Remembering GracePosted on Friday, November 26th, 2010 at 11:16 AM
By Wana Udobang
It was about this time last year. Groups of women activists, youth corpers and students gathered at the sandy field of Agidingbi Grammar School – Iheoma Obibi of Alliances for Africa, Aisha from the Murtala Muhammed Foundation, Amy Oyebode from KIND (Kudirat Abiola Initiative for Democracy), representatives from the Nigeria Feminist Forum and even myself included. We took to the stage one after another to say a few words. Some of us were clad in black polo shirts and others in tee shirts. Encrusted on the front of our shirts was the image of a beautiful young girl named Grace Ushang proudly spotting her Youth Service cap. On the back in thick bold white screen print read “STOP VIOLENCE AGAINST WOMEN”.
I recall Amy walking to the stage and opening her speech as well as ending it with the words “I am tired of being a woman who is afraid in her own home”. We all marched; hundreds of us women and even men to Alausa, Ikeja. We marched to drop a petition that would advocate a federal bill that protects women against any form of violence. Lagos State already had one in existence, but we had no federal law to protect us. So, like Grace who had been raped to death in Borno state and buried on Independence Day of 2009, there would be many more to come; perpetrators of violent crimes, battery, domestic violence and sexual predators walking the streets free, ready to pounce on mothers, wives, daughters, you and even me.
A few weeks ago, I lost my cool on air. I’m sure my outburst has gathered me many more foes as it has friends. Our topic of discussion was the same that wiped out Grace’s life. A man called in, insinuating that most of the rape cases in the south of Nigeria are aggravated by the way that women dress. That was where I lost it. In a nutshell, I did let him know that even if a woman is walking the streets naked, no man has a right to take her by force. In countries where prostitution is legal, they provide panic buttons. (Just to stress the severity of his comments.) I was sent all sorts of messages. From how my station would lose rating because of my outburst to the caller, to how I should not even be at this job. The strange thing is that I have no regrets.
In a country with very little legislative protection, after a certain period, rape becomes difficult to prove because, as you know, it is your word against theirs. The corruption of the system also means that authorities are very easily paid off and a lot of cases slip down the drain. With cases of children and babies getting raped, it’s left to advocacy groups and NGOs to take them on as they tend to be defenceless. The psychological damage attached to rape is such that victims still blame themselves. Almost all of the time, they are left to pick up the pieces alone.
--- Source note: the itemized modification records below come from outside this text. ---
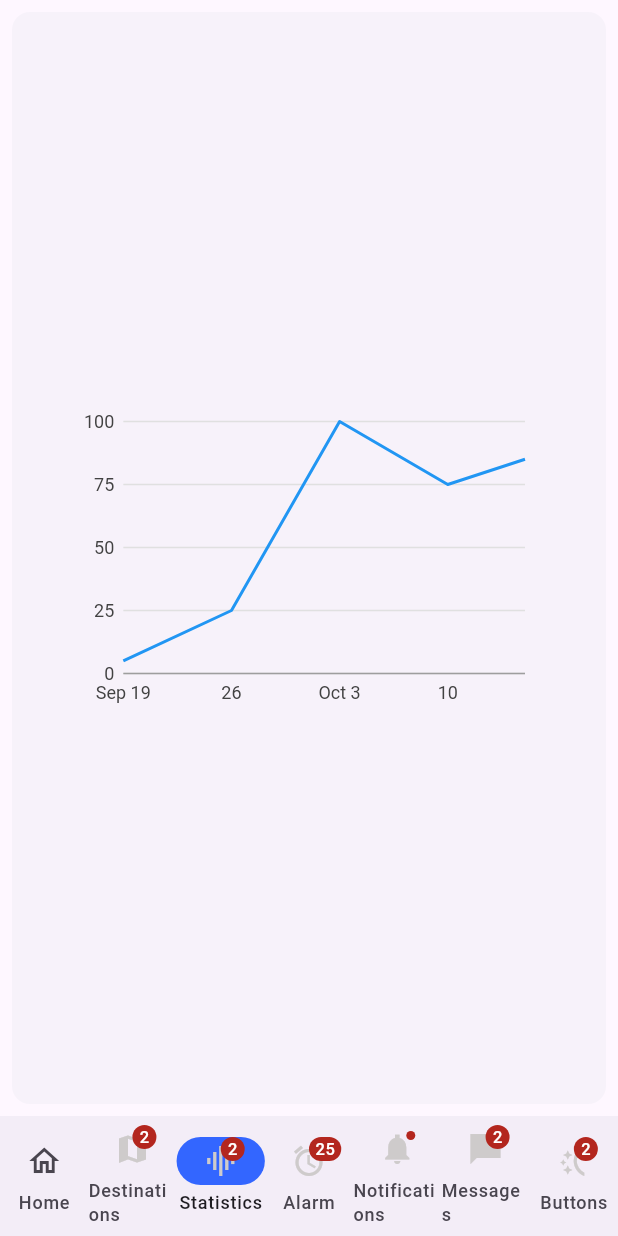
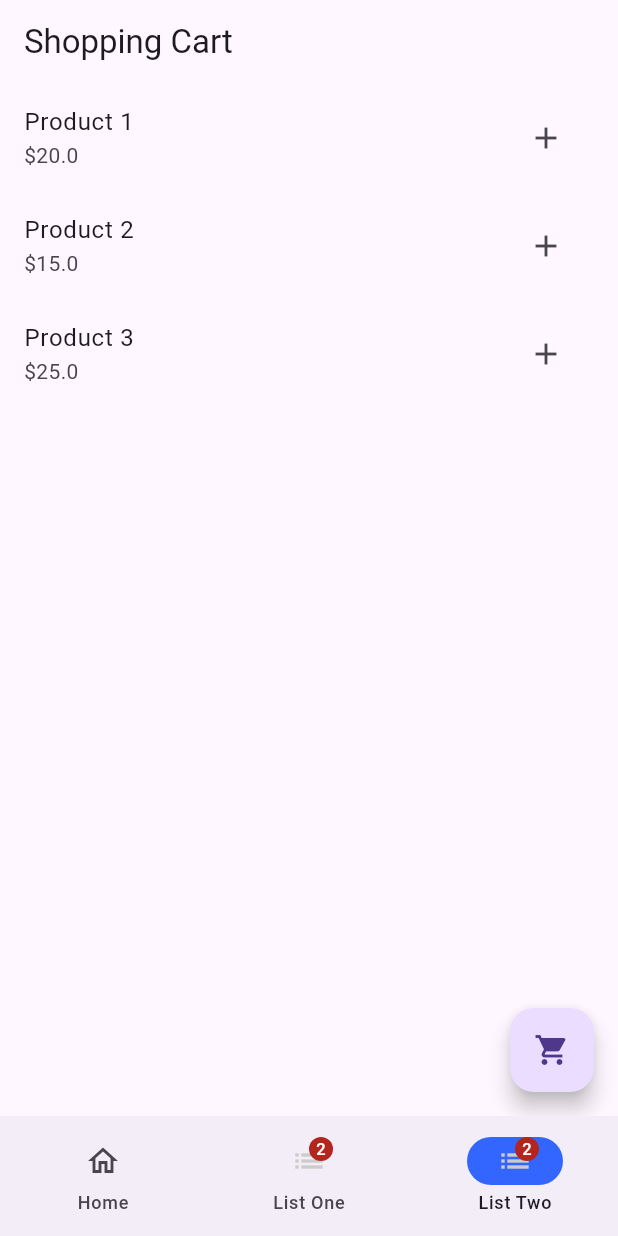
Before and after one commit to rojasdev/flutter_carting, a Flutter app: the screen it shows after launch, item 3 of the bottom bar chosen, on a phone screen of 412 x 824 dp. Run offline on Flutter 3.47's test engine with Material 3 defaults, Android fonts, the phone set to English and light mode, and no system bars.

Commit message:
new version

```diff
--- a/lib/pages/charts.dart
+++ /dev/null
@@ -1,61 +0,0 @@
-import 'package:flutter/material.dart';
-import 'package:charts_flutter/flutter.dart' as charts;
-
-class SimpleTimeSeriesChart extends StatelessWidget {
-  final List<charts.Series<TimeSeriesSales, DateTime>> seriesList;
-  final bool animate;
-
-  const SimpleTimeSeriesChart(this.seriesList,
-      {Key? key, required this.animate})
-      : super(key: key);
-
-  /// Creates a [TimeSeriesChart] with sample data and no transition.
-  factory SimpleTimeSeriesChart.withSampleData() {
-    return SimpleTimeSeriesChart(
-      _createSampleData(),
-      // Disable animations for image tests.
-      animate: false,
-    );
-  }
-
-  @override
-  Widget build(BuildContext context) {
-    return charts.TimeSeriesChart(
-      seriesList,
-      animate: animate,
-      // Optionally pass in a [DateTimeFactory] used by the chart.
-      // The factory should create the same type of [DateTime] as the data provided.
-      // If none specified, the default creates local date time.
-      dateTimeFactory: const charts.LocalDateTimeFactory(),
-    );
-  }
-
-  /// Create one series with sample hard coded data.
-  static List<charts.Series<TimeSeriesSales, DateTime>> _createSampleData() {
-    final data = [
-      TimeSeriesSales(DateTime(2023, 9, 19), 5),
-      TimeSeriesSales(DateTime(2023, 9, 26), 25),
-      TimeSeriesSales(DateTime(2023, 10, 3), 100),
-      TimeSeriesSales(DateTime(2023, 10, 10), 75),
-      TimeSeriesSales(DateTime(2023, 10, 15), 85),
-    ];
-
-    return [
-      charts.Series<TimeSeriesSales, DateTime>(
-        id: 'Sales',
-        colorFn: (_, __) => charts.MaterialPalette.blue.shadeDefault,
-        domainFn: (TimeSeriesSales sales, _) => sales.time,
-        measureFn: (TimeSeriesSales sales, _) => sales.sales,
-        data: data,
-      )
-    ];
-  }
-}
-
-/// Sample time series data type.
-class TimeSeriesSales {
-  final DateTime time;
-  final int sales;
-
-  TimeSeriesSales(this.time, this.sales);
-}
--- a/lib/pages/navigation.dart
+++ b/lib/pages/navigation.dart
@@ -1,11 +1,7 @@
 import 'package:flutter/material.dart';
 import 'home.dart';
-import 'map.dart';
-import 'notification.dart';
-import 'message.dart';
-import 'alarm.dart';
-import 'stats.dart';
-import 'buttons.dart';
+import 'todo.dart';
+import 'view.dart';
 
 class NavigationPage extends StatefulWidget {
   const NavigationPage({super.key});
@@ -42,58 +38,21 @@ class _NavigationPageState extends State<NavigationPage> {
             icon: Badge(
               label: Text('2'),
               child: Icon(
-                Icons.map_sharp,
+                Icons.list,
                 color: Color.fromARGB(255, 206, 203, 203),
               ),
             ),
-            label: 'Destinations',
+            label: 'List One',
           ),
           NavigationDestination(
             icon: Badge(
               label: Text('2'),
               child: Icon(
-                Icons.graphic_eq_sharp,
+                Icons.list,
                 color: Color.fromARGB(255, 206, 203, 203),
               ),
             ),
-            label: 'Statistics',
-          ),
-          NavigationDestination(
-            icon: Badge(
-                label: Text('25'),
-                child: Icon(
-                  Icons.alarm_sharp,
-                  color: Color.fromARGB(255, 206, 203, 203),
-                )),
-            label: 'Alarm',
-          ),
-          NavigationDestination(
-            icon: Badge(
-                child: Icon(
-              Icons.notifications_sharp,
-              color: Color.fromARGB(255, 206, 203, 203),
-            )),
-            label: 'Notifications',
-          ),
-          NavigationDestination(
-            icon: Badge(
-              label: Text('2'),
-              child: Icon(
-                Icons.messenger_sharp,
-                color: Color.fromARGB(255, 206, 203, 203),
-              ),
-            ),
-            label: 'Messages',
-          ),
-          NavigationDestination(
-            icon: Badge(
-              label: Text('2'),
-              child: Icon(
-                Icons.switch_access_shortcut,
-                color: Color.fromARGB(255, 206, 203, 203),
-              ),
-            ),
-            label: 'Buttons',
+            label: 'List Two',
           ),
         ],
       ),
@@ -101,20 +60,9 @@ class _NavigationPageState extends State<NavigationPage> {
         /// Home page
         const HomePage(),
 
-        const MapPage(),
+        const TodoPage(),
 
-        const StatPage(),
-
-        const AlarmPage(),
-
-        // Notification Page
-        const NotificationPage(),
-
-        /// Messages page
-        const MessagePage(),
-
-        /// Button page
-        const ButtonPage(),
+        const ViewPage(),
       ][currentPageIndex],
     );
   }
--- a/lib/pages/stats.dart
+++ /dev/null
@@ -1,25 +0,0 @@
-import 'package:flutter/material.dart';
-import 'charts.dart';
-
-class StatPage extends StatelessWidget {
-  const StatPage({super.key});
-
-  @override
-  Widget build(BuildContext context) {
-    return Card(
-      shadowColor: Colors.transparent,
-      margin: const EdgeInsets.all(8.0),
-      child: SizedBox.expand(
-        child: Center(
-          child: SizedBox(
-            height: 250,
-            child: Padding(
-              padding: const EdgeInsets.fromLTRB(40, 20, 40, 20),
-              child: SimpleTimeSeriesChart.withSampleData(),
-            ),
-          ),
-        ),
-      ),
-    );
-  }
-}
--- /dev/null
+++ b/lib/pages/view.dart
@@ -0,0 +1,125 @@
+import 'package:flutter/material.dart';
+
+class Product {
+  final String name;
+  final double price;
+
+  Product({required this.name, required this.price});
+}
+
+class ShoppingCart {
+  final List<Product> items = [];
+}
+
+class ViewPage extends StatefulWidget {
+  const ViewPage({Key? key}) : super(key: key);
+
+  @override
+  // ignore: library_private_types_in_public_api
+  _ViewPageState createState() => _ViewPageState();
+}
+
+class _ViewPageState extends State<ViewPage> {
+  final ShoppingCart cart = ShoppingCart();
+
+  final List<Product> products = [
+    Product(name: 'Product 1', price: 20.0),
+    Product(name: 'Product 2', price: 15.0),
+    Product(name: 'Product 3', price: 25.0),
+  ];
+
+  @override
+  Widget build(BuildContext context) {
+    return Scaffold(
+      appBar: AppBar(
+        title: const Text('Shopping Cart'),
+      ),
+      body: ListView.builder(
+        itemCount: products.length,
+        itemBuilder: (context, index) {
+          return ListTile(
+            title: Text(products[index].name),
+            subtitle: Text('\$${products[index].price.toString()}'),
+            trailing: IconButton(
+              icon: const Icon(Icons.add),
+              onPressed: () {
+                addToCart(products[index]);
+              },
+            ),
+          );
+        },
+      ),
+      floatingActionButton: FloatingActionButton(
+        onPressed: () {
+          openShoppingCart();
+        },
+        child: const Icon(Icons.shopping_cart),
+      ),
+    );
+  }
+
+  void addToCart(Product product) {
+    setState(() {
+      cart.items.add(product);
+    });
+    ScaffoldMessenger.of(context).showSnackBar(
+      SnackBar(
+        content: Text('${product.name} added to cart'),
+        duration: const Duration(seconds: 1),
+      ),
+    );
+  }
+
+  void openShoppingCart() {
+    Navigator.of(context).push(
+      MaterialPageRoute(
+        builder: (context) =>
+            ShoppingCartPage(cart: cart, onDelete: deleteFromCart),
+      ),
+    );
+  }
+
+  void deleteFromCart(Product product) {
+    setState(() {
+      cart.items.remove(product);
+    });
+    ScaffoldMessenger.of(context).showSnackBar(
+      SnackBar(
+        content: Text('${product.name} removed from cart'),
+        duration: const Duration(seconds: 1),
+      ),
+    );
+  }
+}
+
+class ShoppingCartPage extends StatelessWidget {
+  final ShoppingCart cart;
+  final Function(Product) onDelete;
+
+  const ShoppingCartPage(
+      {super.key, required this.cart, required this.onDelete});
+
+  @override
+  Widget build(BuildContext context) {
+    return Scaffold(
+      appBar: AppBar(
+        title: const Text('Shopping Cart'),
+      ),
+      body: ListView.builder(
+        itemCount: cart.items.length,
+        itemBuilder: (context, index) {
+          return ListTile(
+            title: Text(cart.items[index].name),
+            subtitle: Text('\$${cart.items[index].price.toString()}'),
+            trailing: IconButton(
+              icon: const Icon(Icons.delete),
+              onPressed: () {
+                onDelete(cart.items[index]);
+              },
+            ),
+          );
+        },
+      ),
+    );
+  }
+}
```
Also changed, not shown: lib/pages/alarm.dart (deleted, +0 -20 lines), lib/pages/buttons.dart (deleted, +0 -35 lines), lib/pages/map.dart (deleted, +0 -122 lines), lib/pages/message.dart (deleted, +0 -50 lines), lib/pages/notification.dart (deleted, +0 -30 lines), lib/pages/todo.dart (added, +82 -0 lines).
In a recent discussion with a friend, I was made to understand that quite a lot of rape crimes are perpetrated by people close to the victim. Apparently it is one of the reasons why a large percentage of Nigerians do not view rape as a predatory activity. It is also the reason why it becomes difficult to prove in those cases.
When I trace my mind back to the march, I reckon the distance wasn’t that long and there is so much more that still needs to be done. The proposed “Violence Against Women” bill has passed through a first reading in the Senate and we await a second reading and public hearing.
It’s not enough to sit and pray for comfort and healing. It’s not enough to hope that it will get better. It’s not enough for a man that impregnates his daughter to go to jail for only five years. It is not enough that even with the inadequate laws that exist, no one is prosecuting. It’s not enough to sit and wallow in self pity, while your uncle that raped you is doing the same to your little sister at home because you never said anything. There is always a snowball effect and we are all a part of the bigger picture.
While we were celebrating the Nigerian jubilee, the Ushangs and many of us were remembering Grace just a year after. My polo shirt hangs immaculately in my wardrobe with Grace’s eyes gleaming at me. And I am remembering Amy’s words “I am tired of being a woman who is afraid in my own home”.
Fifteen days of activism started on the 25th of November 2010 and ends on the 10th of December. 2010 This fifteen-day campaign takes place every year with different awareness activities to end violence against women. Keep checking out www.guerillabasement.blogspot.com to find out about activities during the season.